I focused on oil dependence and carbon emissions as one aspect of the environmental benefit of buying locally. I could also talk about carbon sequestration of grass fed cattle, the benefits of no-till vegetable production, and many other environmental aspects of agriculture - and I hope to get to these in future blog posts! Hopefully this is enough to think about for now. :)
3. Why buying local builds connections with your neighbors
This might actually be my favorite reason on the list. Over the last 10 years, I have made major shifts in my food buying habits to a majority of local sourcing. I would say my main reasons for doing so were nutritional and environmental. But they resulted in an unforeseen benefit that I cherish more deeply than the former two: I feel connected with the people growing my food, and I have confidence that the money I spend on food is supporting people I know and trust, that live near me, and that are doing good work with their lives.

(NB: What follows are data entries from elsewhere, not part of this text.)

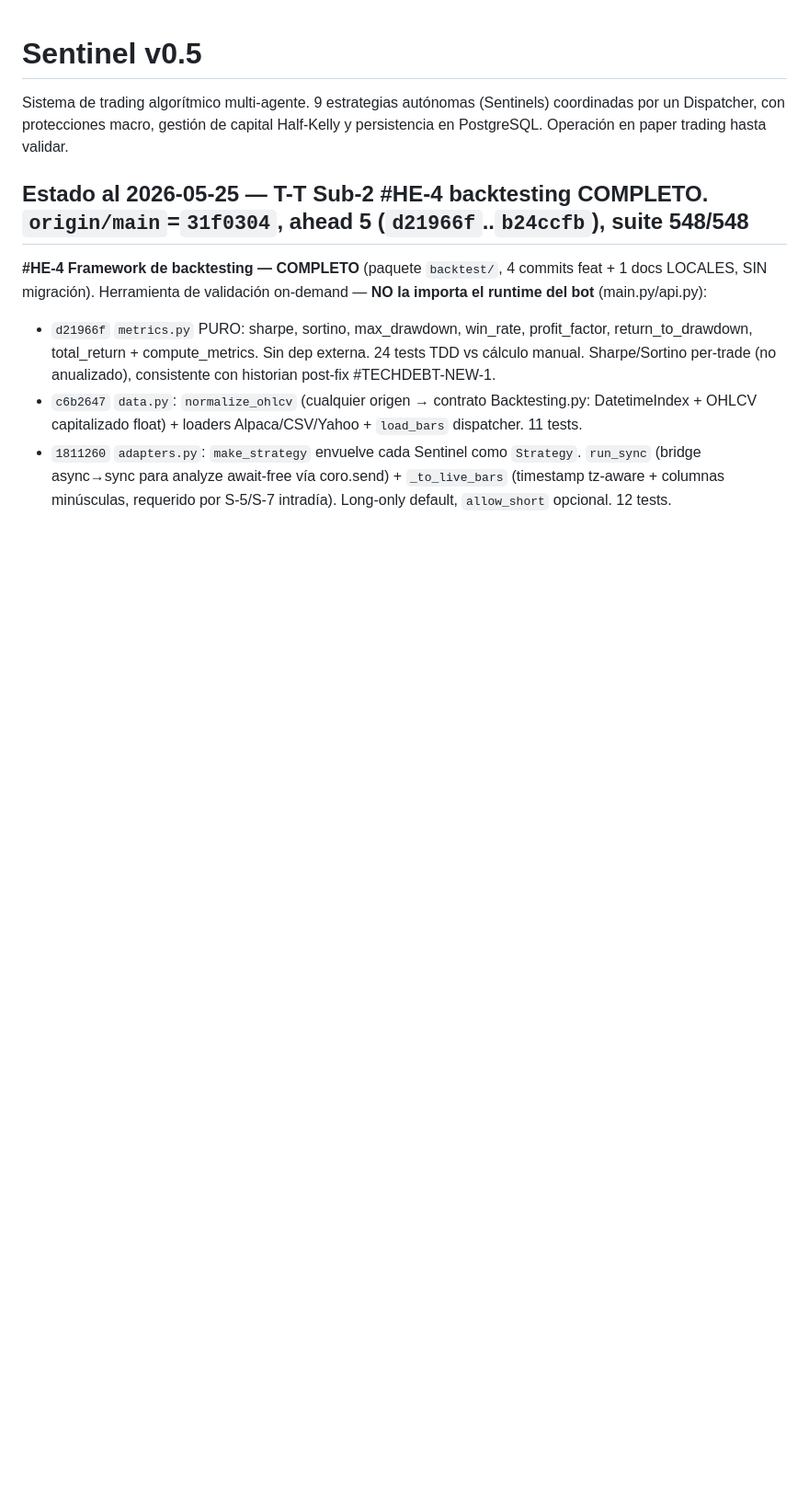
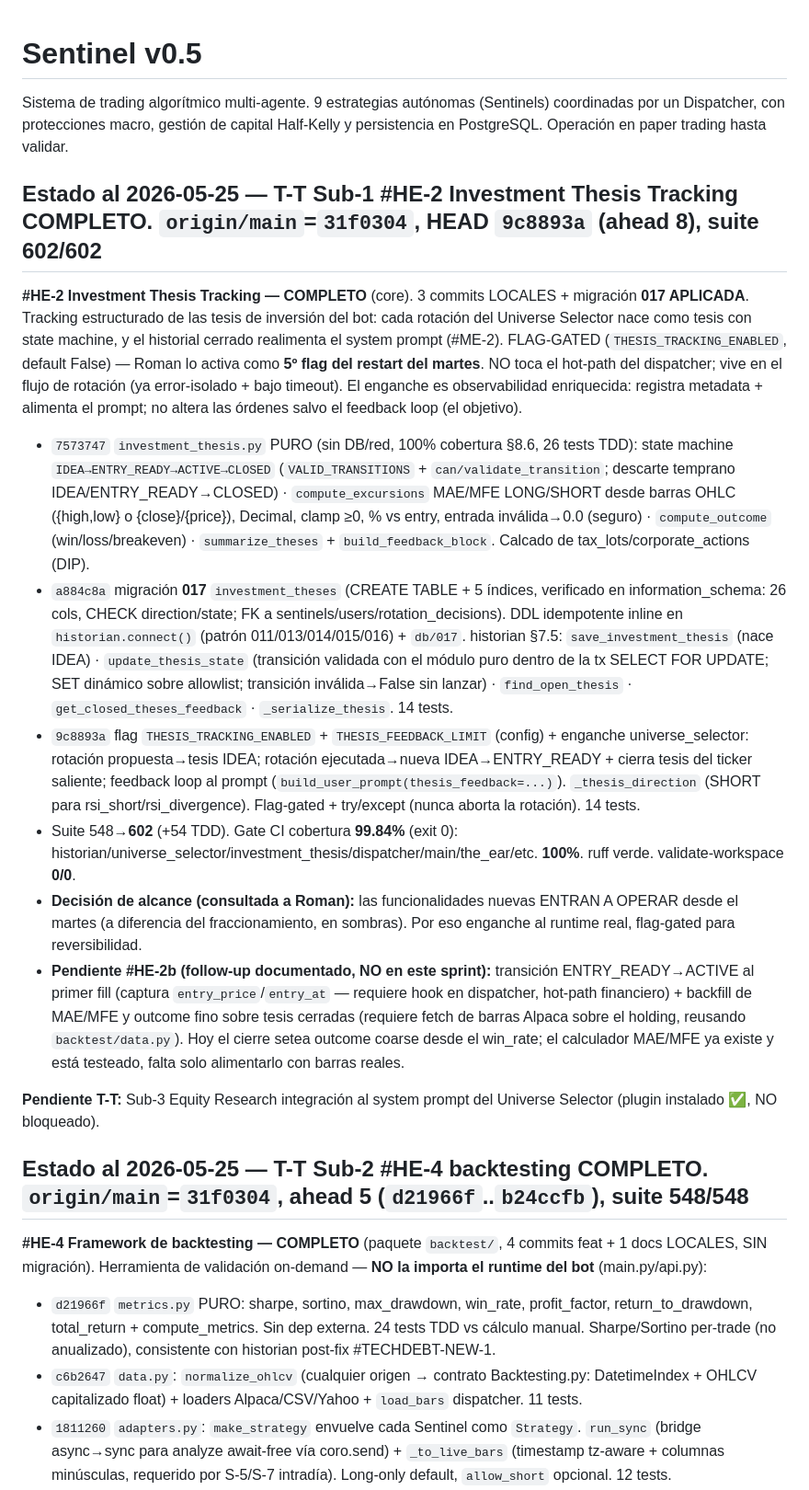
Before and after one commit to Olardu/afterlife-capital, a Markdown page: sentinel-v0.5/CLAUDE.md, the part around one of its changes. Shown at 92% size. Rendered like a GitHub page; blank space fills up the shorter version.

Commit message:
docs(thesis): #HE-2 estado en CLAUDE.md + tabla de componentes (T-T Sub-1)

```diff
--- a/sentinel-v0.5/CLAUDE.md
+++ b/sentinel-v0.5/CLAUDE.md
@@ -1,6 +1,18 @@
 # Sentinel v0.5
 
 Sistema de trading algorítmico multi-agente. 9 estrategias autónomas (Sentinels) coordinadas por un Dispatcher, con protecciones macro, gestión de capital Half-Kelly y persistencia en PostgreSQL. Operación en paper trading hasta validar.
+
+## Estado al 2026-05-25 — T-T Sub-1 #HE-2 Investment Thesis Tracking COMPLETO. `origin/main`=`31f0304`, HEAD `9c8893a` (ahead 8), suite 602/602
+
+**#HE-2 Investment Thesis Tracking — COMPLETO** (core). 3 commits LOCALES + migración **017 APLICADA**. Tracking estructurado de las tesis de inversión del bot: cada rotación del Universe Selector nace como tesis con state machine, y el historial cerrado realimenta el system prompt (#ME-2). FLAG-GATED (`THESIS_TRACKING_ENABLED`, default False) — Roman lo activa como **5º flag del restart del martes**. NO toca el hot-path del dispatcher; vive en el flujo de rotación (ya error-isolado + bajo timeout). El enganche es observabilidad enriquecida: registra metadata + alimenta el prompt; no altera las órdenes salvo el feedback loop (el objetivo).
+- `7573747` `investment_thesis.py` PURO (sin DB/red, 100% cobertura §8.6, 26 tests TDD): state machine `IDEA→ENTRY_READY→ACTIVE→CLOSED` (`VALID_TRANSITIONS` + `can/validate_transition`; descarte temprano IDEA/ENTRY_READY→CLOSED) · `compute_excursions` MAE/MFE LONG/SHORT desde barras OHLC ({high,low} o {close}/{price}), Decimal, clamp ≥0, % vs entry, entrada inválida→0.0 (seguro) · `compute_outcome` (win/loss/breakeven) · `summarize_theses` + `build_feedback_block`. Calcado de tax_lots/corporate_actions (DIP).
+- `a884c8a` migración **017** `investment_theses` (CREATE TABLE + 5 índices, verificado en information_schema: 26 cols, CHECK direction/state; FK a sentinels/users/rotation_decisions). DDL idempotente inline en `historian.connect()` (patrón 011/013/014/015/016) + `db/017`. historian §7.5: `save_investment_thesis` (nace IDEA) · `update_thesis_state` (transición validada con el módulo puro dentro de la tx SELECT FOR UPDATE; SET dinámico sobre allowlist; transición inválida→False sin lanzar) · `find_open_thesis` · `get_closed_theses_feedback` · `_serialize_thesis`. 14 tests.
+- `9c8893a` flag `THESIS_TRACKING_ENABLED` + `THESIS_FEEDBACK_LIMIT` (config) + enganche universe_selector: rotación propuesta→tesis IDEA; rotación ejecutada→nueva IDEA→ENTRY_READY + cierra tesis del ticker saliente; feedback loop al prompt (`build_user_prompt(thesis_feedback=...)`). `_thesis_direction` (SHORT para rsi_short/rsi_divergence). Flag-gated + try/except (nunca aborta la rotación). 14 tests.
+- Suite 548→**602** (+54 TDD). Gate CI cobertura **99.84%** (exit 0): historian/universe_selector/investment_thesis/dispatcher/main/the_ear/etc. **100%**. ruff verde. validate-workspace **0/0**.
+- **Decisión de alcance (consultada a Roman):** las funcionalidades nuevas ENTRAN A OPERAR desde el martes (a diferencia del fraccionamiento, en sombras). Por eso enganche al runtime real, flag-gated para reversibilidad.
+- **Pendiente #HE-2b (follow-up documentado, NO en este sprint):** transición ENTRY_READY→ACTIVE al primer fill (captura `entry_price`/`entry_at` — requiere hook en dispatcher, hot-path financiero) + backfill de MAE/MFE y outcome fino sobre tesis cerradas (requiere fetch de barras Alpaca sobre el holding, reusando `backtest/data.py`). Hoy el cierre setea outcome coarse desde el win_rate; el calculador MAE/MFE ya existe y está testeado, falta solo alimentarlo con barras reales.
+
+**Pendiente T-T:** Sub-3 Equity Research integración al system prompt del Universe Selector (plugin instalado ✅, NO bloqueado).
 
 ## Estado al 2026-05-25 — T-T Sub-2 #HE-4 backtesting COMPLETO. `origin/main`=`31f0304`, ahead 5 (`d21966f`..`b24ccfb`), suite 548/548
 
```
Also changed, not shown: other parts of sentinel-v0.5/CLAUDE.md (+2 -0 lines).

So much of what we buy - clothing, electronics, household supplies, cars, furniture, and yes, food - is produced by people we don't know. We don't know what materials they use, we don't know how their employees are treated, we don't know if the leaders of those companies are building a better world. I love that I can honestly say that this isn't true of most of my food dollars. I love that I can thank the folks who grow my food directly - and that most of them can be considered my neighbors. And I can't explain how great of a feeling that is to you... you just have to give it a try for yourself. We are so accustomed to being disconnected from the people whose livelihoods we support with our purchases, that this feeling of contentedness from supporting our neighbors is almost utterly foreign. I think food is an excellent place to start to recover that.
Before we wrap up, I'd like to take a moment and speak to my fellow Christians on the importance of being good stewards of our resources: our health, our environment, our finances, and our neighbors. The Bible speaks to these topics frequently (Genesis 1:28-30, Exodus 23:11, Psalm 24:1, 1 Corinthians 10:31), and I believe it is critical to living out our faith as followers of Jesus of Nazareth to pursue God's way for everything that we do: how we spend our money, how we care for the earth, and how we buy our food being a few examples. I encourage you to pray about this and ask God how He may be leading you to make changes in these areas.
OK, that was a long one. Thanks for bearing with me to the end. One piece of encouragement for you to wrap up: habit change takes a lot of effort at the beginning, but down the road can feel effortless. Don't allow yourself be overwhelmed to inaction by the gravity of agricultural problems we face. Start small: buy one thing from a farmers' market this week. Look for local tags at the grocery store. If you're in Portland, listen to my podcast interviews with farmers and think about how to buy from one of them.
And let me know: What other questions do you have about eating locally? What do you agree or disagree with in this post? What one step are you going to take to eating locally? You've got this!